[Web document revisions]
•••••
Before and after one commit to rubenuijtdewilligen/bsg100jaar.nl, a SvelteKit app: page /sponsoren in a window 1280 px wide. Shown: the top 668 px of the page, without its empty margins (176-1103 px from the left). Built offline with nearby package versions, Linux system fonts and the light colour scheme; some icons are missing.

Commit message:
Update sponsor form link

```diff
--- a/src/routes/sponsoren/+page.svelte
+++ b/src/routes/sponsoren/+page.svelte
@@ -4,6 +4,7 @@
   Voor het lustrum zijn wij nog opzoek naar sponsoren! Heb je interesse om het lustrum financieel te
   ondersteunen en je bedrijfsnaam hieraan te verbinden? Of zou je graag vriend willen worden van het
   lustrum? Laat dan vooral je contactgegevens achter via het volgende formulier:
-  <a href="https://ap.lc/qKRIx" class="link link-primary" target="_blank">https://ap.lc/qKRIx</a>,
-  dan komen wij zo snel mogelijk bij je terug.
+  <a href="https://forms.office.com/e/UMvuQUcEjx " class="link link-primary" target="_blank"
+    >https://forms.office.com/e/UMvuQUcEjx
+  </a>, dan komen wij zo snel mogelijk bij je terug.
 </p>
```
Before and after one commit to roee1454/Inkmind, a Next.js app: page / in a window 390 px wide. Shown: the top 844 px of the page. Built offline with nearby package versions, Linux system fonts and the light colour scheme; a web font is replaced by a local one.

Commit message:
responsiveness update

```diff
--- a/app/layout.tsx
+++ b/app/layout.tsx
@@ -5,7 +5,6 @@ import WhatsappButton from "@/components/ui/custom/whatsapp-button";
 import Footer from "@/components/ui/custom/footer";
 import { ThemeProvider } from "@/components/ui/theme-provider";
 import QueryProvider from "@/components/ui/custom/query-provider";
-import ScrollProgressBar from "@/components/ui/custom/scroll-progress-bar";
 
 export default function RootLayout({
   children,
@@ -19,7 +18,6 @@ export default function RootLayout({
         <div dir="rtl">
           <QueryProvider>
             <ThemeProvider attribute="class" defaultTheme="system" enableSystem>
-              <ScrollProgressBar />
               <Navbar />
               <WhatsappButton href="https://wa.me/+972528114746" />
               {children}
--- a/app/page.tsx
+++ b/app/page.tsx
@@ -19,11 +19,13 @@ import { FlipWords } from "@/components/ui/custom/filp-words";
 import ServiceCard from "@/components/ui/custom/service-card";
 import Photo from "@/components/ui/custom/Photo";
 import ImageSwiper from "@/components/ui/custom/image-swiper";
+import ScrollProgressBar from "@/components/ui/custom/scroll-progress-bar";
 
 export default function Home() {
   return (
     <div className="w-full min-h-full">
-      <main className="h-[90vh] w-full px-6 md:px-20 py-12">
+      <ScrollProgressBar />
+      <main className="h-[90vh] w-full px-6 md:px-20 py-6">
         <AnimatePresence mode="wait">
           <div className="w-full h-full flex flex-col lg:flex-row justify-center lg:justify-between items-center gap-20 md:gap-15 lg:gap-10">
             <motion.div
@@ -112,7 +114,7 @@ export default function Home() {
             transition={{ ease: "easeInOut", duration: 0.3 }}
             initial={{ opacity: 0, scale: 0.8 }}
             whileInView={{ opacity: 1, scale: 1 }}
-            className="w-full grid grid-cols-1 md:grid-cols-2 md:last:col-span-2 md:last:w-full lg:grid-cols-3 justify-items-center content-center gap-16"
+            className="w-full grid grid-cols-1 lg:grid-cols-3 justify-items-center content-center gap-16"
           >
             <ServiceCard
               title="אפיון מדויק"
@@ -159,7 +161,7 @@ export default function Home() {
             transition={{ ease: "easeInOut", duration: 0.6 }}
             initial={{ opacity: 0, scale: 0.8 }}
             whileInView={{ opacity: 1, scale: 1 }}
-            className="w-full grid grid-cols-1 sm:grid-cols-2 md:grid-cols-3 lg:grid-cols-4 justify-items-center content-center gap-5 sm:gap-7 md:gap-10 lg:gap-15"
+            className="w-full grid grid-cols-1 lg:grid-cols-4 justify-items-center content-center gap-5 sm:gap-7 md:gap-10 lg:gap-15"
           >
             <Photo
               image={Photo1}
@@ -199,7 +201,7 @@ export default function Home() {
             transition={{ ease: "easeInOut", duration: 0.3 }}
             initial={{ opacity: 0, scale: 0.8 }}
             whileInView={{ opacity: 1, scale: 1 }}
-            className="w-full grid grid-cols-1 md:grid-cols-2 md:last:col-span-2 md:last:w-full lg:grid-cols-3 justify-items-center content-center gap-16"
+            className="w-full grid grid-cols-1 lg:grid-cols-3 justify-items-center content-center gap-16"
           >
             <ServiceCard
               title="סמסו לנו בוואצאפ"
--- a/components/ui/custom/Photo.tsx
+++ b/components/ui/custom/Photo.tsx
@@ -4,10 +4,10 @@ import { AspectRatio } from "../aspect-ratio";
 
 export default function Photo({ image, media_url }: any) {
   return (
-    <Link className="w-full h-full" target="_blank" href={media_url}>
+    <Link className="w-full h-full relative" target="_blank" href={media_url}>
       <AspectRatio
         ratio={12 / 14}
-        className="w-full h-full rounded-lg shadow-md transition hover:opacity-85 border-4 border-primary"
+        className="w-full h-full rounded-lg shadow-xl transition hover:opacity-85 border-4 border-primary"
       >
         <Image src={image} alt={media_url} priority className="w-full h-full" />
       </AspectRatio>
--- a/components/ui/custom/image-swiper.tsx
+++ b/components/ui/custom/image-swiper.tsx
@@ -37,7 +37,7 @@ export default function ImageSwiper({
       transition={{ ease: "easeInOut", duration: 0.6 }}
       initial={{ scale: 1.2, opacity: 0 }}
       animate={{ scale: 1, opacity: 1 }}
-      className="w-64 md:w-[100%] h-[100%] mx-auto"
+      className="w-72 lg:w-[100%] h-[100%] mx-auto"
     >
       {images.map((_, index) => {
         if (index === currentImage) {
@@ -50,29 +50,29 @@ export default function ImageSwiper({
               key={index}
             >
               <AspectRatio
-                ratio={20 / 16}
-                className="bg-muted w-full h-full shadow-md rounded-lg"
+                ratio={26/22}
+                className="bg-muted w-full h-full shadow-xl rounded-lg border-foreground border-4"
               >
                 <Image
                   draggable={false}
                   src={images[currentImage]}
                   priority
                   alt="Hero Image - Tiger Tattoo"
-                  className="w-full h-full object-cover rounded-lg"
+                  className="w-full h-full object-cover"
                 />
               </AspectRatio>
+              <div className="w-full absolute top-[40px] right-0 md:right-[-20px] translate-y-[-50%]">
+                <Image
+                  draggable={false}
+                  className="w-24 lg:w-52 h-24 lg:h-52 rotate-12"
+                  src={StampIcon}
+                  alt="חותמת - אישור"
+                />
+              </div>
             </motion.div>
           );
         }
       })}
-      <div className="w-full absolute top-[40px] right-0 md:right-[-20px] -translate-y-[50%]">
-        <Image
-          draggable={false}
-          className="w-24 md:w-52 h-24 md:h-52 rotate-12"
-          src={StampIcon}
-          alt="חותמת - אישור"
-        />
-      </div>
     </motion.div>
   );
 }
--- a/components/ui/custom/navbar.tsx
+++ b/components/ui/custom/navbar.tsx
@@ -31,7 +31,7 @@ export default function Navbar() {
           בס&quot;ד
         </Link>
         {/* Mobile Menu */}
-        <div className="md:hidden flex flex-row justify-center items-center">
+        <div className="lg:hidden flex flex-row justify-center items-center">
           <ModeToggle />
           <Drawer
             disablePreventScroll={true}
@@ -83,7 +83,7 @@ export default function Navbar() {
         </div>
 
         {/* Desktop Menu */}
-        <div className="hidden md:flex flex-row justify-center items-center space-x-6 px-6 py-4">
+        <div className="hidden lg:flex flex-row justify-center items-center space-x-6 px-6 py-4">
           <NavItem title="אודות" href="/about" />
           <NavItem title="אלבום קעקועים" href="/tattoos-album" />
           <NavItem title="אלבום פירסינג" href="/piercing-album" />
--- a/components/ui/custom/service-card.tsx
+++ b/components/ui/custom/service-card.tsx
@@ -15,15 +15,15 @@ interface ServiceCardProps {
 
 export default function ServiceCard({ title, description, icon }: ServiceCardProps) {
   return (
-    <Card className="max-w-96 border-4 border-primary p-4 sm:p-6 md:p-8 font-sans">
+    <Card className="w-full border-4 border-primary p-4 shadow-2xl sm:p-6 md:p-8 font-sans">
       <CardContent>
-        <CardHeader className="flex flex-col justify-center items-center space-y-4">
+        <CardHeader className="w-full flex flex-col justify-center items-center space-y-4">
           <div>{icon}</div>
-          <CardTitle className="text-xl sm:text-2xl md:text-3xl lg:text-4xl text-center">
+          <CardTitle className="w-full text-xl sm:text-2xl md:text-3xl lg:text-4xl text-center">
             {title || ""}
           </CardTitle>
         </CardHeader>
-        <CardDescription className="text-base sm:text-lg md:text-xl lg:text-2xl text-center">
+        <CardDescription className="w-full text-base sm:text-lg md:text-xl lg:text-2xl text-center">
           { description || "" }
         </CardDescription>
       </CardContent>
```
•••••
■ What to do:
Go through the entries and copy each line holding the string "mogelijk".

■ Written solution:
-  dan komen wij zo snel mogelijk bij je terug.
+  </a>, dan komen wij zo snel mogelijk bij je terug.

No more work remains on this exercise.